Really, the most useful thing about a fondue set is that they're designed to so that there's room to put a candle or some warming mechanism underneath. But there are workarounds here, too. You can set the pot on an oven rack to lift it off the table slightly, then just slide a tea candle underneath. Or, you can just gently reheat it on the stove if it starts to thicken. Alternatively, you can just keep the pot over a low flame, gather everyone around the stove, and eat there, which is actually pretty fun.
That brings me to the second fondue myth: Because fondue comes with its own intricate serving equipment, we've basically designated it as party or special occasion food. But I would argue that it's actually a really smart dish to throw together on a weeknight when you don't have that much time or bandwidth. Fondue is essentially a pot of melted cheese, so...not hard. Everything else, and I say this with the greatest affection, is just random stuff: Cubes of bread, raw fruits and vegetables, cooked vegetables, cooked meats, or literally anything you have hanging out in your fridge that you think might benefit from a bath in bubbling cheese. This isn't overly prescriptive cooking; you can dip what you have, use any cheese that melts, and even play around with the type of alcohol (acidic white wines are classic, but red wine, beer, and even dry cider will work).
So, fondue is fast, easy, and flexible, which, in my book, makes it perfectly suitable for a weeknight dinner. Plus, if there's any one season for eating a molten pot of cheese, this is probably it.
The recipe here serves 8 to 10, but is easily halve-able if you're cooking for a smaller crowd.

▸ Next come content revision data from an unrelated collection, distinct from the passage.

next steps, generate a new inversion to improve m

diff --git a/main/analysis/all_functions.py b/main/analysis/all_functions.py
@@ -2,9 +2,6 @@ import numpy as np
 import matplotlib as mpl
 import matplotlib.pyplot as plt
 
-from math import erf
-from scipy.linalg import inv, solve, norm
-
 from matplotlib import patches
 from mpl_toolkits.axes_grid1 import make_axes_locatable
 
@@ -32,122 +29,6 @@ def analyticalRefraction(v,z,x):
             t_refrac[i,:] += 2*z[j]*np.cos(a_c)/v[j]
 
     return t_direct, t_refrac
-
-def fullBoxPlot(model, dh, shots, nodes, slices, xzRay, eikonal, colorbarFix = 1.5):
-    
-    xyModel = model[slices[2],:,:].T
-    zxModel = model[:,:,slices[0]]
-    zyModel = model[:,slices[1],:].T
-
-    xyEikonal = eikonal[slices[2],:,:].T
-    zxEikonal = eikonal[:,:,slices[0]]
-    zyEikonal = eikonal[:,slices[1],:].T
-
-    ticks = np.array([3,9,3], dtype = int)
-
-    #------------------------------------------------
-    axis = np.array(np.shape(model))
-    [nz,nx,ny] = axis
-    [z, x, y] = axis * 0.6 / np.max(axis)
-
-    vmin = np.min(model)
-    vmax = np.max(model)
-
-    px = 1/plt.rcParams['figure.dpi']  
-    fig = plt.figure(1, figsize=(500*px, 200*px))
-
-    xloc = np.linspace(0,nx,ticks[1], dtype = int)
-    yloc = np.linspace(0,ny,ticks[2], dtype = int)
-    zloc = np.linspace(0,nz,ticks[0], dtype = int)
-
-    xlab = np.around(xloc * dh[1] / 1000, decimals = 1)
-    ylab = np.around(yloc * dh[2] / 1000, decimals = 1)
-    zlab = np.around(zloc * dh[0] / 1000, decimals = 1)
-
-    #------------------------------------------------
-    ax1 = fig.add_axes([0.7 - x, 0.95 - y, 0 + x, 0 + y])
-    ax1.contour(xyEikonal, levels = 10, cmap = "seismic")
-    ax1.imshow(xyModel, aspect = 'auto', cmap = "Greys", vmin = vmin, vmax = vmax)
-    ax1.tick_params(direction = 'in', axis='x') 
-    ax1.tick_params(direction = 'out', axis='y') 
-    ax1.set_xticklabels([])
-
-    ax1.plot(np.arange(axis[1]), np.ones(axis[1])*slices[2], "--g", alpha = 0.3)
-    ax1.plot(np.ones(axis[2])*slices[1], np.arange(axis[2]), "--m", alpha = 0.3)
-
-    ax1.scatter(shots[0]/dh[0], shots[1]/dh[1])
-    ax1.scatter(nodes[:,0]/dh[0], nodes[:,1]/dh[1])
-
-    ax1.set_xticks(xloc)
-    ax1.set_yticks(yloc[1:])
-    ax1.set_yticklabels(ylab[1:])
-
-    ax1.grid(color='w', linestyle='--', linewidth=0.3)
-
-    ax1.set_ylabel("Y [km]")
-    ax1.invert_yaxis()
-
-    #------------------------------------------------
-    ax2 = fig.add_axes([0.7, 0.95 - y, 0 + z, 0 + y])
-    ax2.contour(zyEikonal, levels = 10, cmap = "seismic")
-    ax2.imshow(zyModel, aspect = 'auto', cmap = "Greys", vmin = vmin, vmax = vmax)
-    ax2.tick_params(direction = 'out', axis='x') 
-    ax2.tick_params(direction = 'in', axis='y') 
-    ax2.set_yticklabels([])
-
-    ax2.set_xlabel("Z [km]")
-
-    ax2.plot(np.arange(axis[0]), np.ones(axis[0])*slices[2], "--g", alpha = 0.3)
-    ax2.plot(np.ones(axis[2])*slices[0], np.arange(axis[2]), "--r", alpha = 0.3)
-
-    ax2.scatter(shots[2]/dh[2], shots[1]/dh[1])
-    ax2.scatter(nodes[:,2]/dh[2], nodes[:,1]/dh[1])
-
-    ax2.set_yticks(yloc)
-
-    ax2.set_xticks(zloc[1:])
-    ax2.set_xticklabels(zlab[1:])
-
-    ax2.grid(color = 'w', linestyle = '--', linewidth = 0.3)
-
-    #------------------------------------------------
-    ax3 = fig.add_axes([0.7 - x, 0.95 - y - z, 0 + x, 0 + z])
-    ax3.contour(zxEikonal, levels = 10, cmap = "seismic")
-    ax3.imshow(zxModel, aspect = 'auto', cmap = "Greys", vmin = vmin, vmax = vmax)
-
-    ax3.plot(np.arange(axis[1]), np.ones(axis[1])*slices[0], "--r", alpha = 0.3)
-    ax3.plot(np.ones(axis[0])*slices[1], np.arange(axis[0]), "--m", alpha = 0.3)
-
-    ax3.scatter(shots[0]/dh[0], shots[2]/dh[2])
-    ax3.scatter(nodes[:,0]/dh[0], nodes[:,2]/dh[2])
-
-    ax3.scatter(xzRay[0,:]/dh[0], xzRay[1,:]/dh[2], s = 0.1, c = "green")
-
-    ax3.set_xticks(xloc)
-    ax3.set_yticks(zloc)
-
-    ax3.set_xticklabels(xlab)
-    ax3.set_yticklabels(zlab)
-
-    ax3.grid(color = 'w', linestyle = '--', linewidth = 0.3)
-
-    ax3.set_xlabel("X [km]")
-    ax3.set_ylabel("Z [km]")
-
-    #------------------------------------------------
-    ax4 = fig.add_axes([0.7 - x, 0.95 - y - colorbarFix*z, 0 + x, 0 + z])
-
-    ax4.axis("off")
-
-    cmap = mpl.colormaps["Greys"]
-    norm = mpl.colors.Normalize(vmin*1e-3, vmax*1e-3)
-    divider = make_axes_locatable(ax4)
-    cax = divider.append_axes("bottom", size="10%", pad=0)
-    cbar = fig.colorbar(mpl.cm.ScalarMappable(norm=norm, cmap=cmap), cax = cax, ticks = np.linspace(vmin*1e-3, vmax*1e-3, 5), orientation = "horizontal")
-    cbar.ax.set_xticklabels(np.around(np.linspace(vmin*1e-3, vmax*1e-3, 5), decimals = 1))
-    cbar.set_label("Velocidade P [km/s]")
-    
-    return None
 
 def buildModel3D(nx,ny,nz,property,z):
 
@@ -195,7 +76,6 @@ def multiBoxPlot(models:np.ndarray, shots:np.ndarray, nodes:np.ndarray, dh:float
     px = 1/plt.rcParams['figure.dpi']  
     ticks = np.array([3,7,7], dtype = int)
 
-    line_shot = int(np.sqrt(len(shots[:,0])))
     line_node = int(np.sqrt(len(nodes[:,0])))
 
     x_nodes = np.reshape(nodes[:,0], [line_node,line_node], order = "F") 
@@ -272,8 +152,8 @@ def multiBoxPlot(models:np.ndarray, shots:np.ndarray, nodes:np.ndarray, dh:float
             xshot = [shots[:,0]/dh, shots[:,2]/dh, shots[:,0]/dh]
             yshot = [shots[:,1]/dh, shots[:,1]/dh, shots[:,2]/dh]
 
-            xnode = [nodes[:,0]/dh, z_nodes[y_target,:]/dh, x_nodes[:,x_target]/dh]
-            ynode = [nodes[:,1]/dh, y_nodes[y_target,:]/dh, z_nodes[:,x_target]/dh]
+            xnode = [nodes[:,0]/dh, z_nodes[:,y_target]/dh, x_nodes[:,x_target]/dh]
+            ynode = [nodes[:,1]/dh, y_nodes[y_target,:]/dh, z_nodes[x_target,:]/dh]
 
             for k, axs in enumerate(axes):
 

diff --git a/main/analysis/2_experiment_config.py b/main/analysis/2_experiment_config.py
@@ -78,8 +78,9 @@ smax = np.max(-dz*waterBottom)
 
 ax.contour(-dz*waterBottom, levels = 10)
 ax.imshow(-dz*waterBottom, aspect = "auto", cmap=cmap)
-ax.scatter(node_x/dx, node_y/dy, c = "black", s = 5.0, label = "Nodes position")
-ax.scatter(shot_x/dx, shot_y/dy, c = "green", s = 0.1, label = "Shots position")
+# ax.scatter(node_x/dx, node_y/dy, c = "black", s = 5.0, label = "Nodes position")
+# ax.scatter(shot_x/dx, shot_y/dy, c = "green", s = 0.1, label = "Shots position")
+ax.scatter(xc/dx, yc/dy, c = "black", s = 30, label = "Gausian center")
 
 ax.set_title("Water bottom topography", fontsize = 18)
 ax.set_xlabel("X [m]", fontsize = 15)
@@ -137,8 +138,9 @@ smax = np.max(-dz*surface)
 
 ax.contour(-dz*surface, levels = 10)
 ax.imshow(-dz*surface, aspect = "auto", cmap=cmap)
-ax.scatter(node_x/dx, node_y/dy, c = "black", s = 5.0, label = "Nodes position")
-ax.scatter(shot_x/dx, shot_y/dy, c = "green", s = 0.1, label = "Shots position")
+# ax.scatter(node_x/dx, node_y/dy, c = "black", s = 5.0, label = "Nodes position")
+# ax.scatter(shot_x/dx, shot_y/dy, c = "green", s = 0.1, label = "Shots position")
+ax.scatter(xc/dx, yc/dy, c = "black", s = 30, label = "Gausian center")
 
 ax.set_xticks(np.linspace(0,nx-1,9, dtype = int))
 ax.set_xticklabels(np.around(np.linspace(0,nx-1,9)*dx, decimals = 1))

It also comes with a bunch of suggestions for what you can stir into the pot if you want to vary the flavor: smoked paprika, pesto, caramelized onions, and plenty more.
It's Tuesday, you probably have some cheese in the fridge, think about it...

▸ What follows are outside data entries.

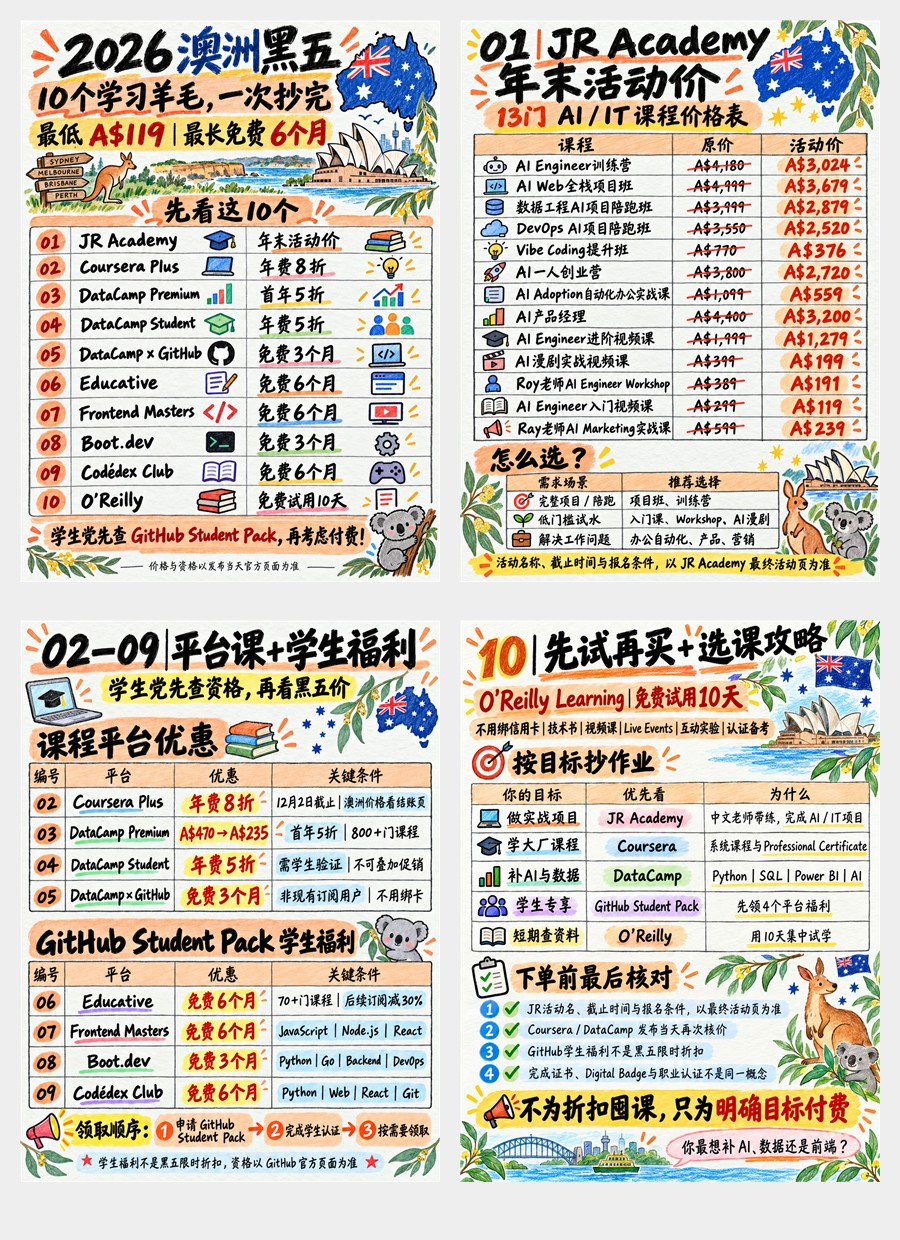
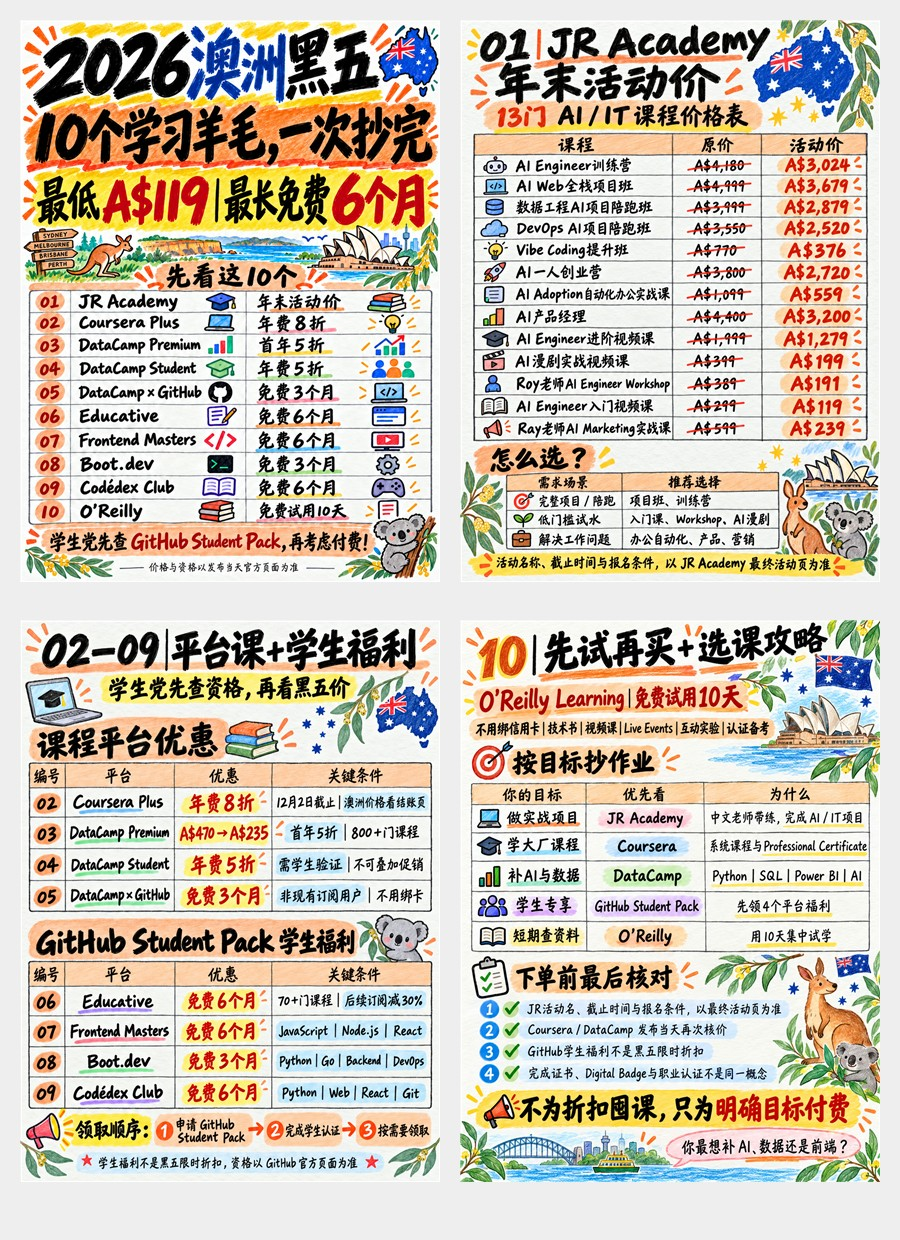
design: enlarge Black Friday cover headlines

Changed region(s): [[0.0311, 0.0, 0.4978, 0.4903]]

diff --git a/xhs-content-factory/drafts/2026-10-21/002-aozhoujiangren-black-friday-10/posters/image-model-v3/01-title-large-prompt.md b/xhs-content-factory/drafts/2026-10-21/002-aozhoujiangren-black-friday-10/posters/image-model-v3/01-title-large-prompt.md
@@ -1,0 +1,11 @@
+# 第一张封面放大标题修改
+
+使用内置 OpenAI image model 对 `01-image-model.png` 做定点编辑：
+
+- 将 `2026 澳洲黑五` 放大为横跨顶部的第一视觉层级。
+- 将 `10个学习羊毛，一次抄完` 放大为橙色底的核心钩子。
+- 将 `最低 A$119｜最长免费 6个月` 放大，并突出红色数字。
+- 澳洲地图和悉尼插画缩成角落装饰。
+- 10 项优惠列表整体下移并压缩，但保持完整可读。
+- 修正模型首次生成的 `Boot..dev`，最终文字为 `Boot.dev`。
+- 其余优惠名称、数字、排序和页脚保持不变。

You don't need a special fondue set to make fondue, and you don't need a special occasion, either.
Talk To Me, Goose!
Questions, comments, brilliant suggestions? Just want to share the recipe for your grandma's potato salad, or your mom's meatloaf, or your uncle Drew's three-day 100-percent rye loaf (yes, please)? Don't hesitate to reach out anytime.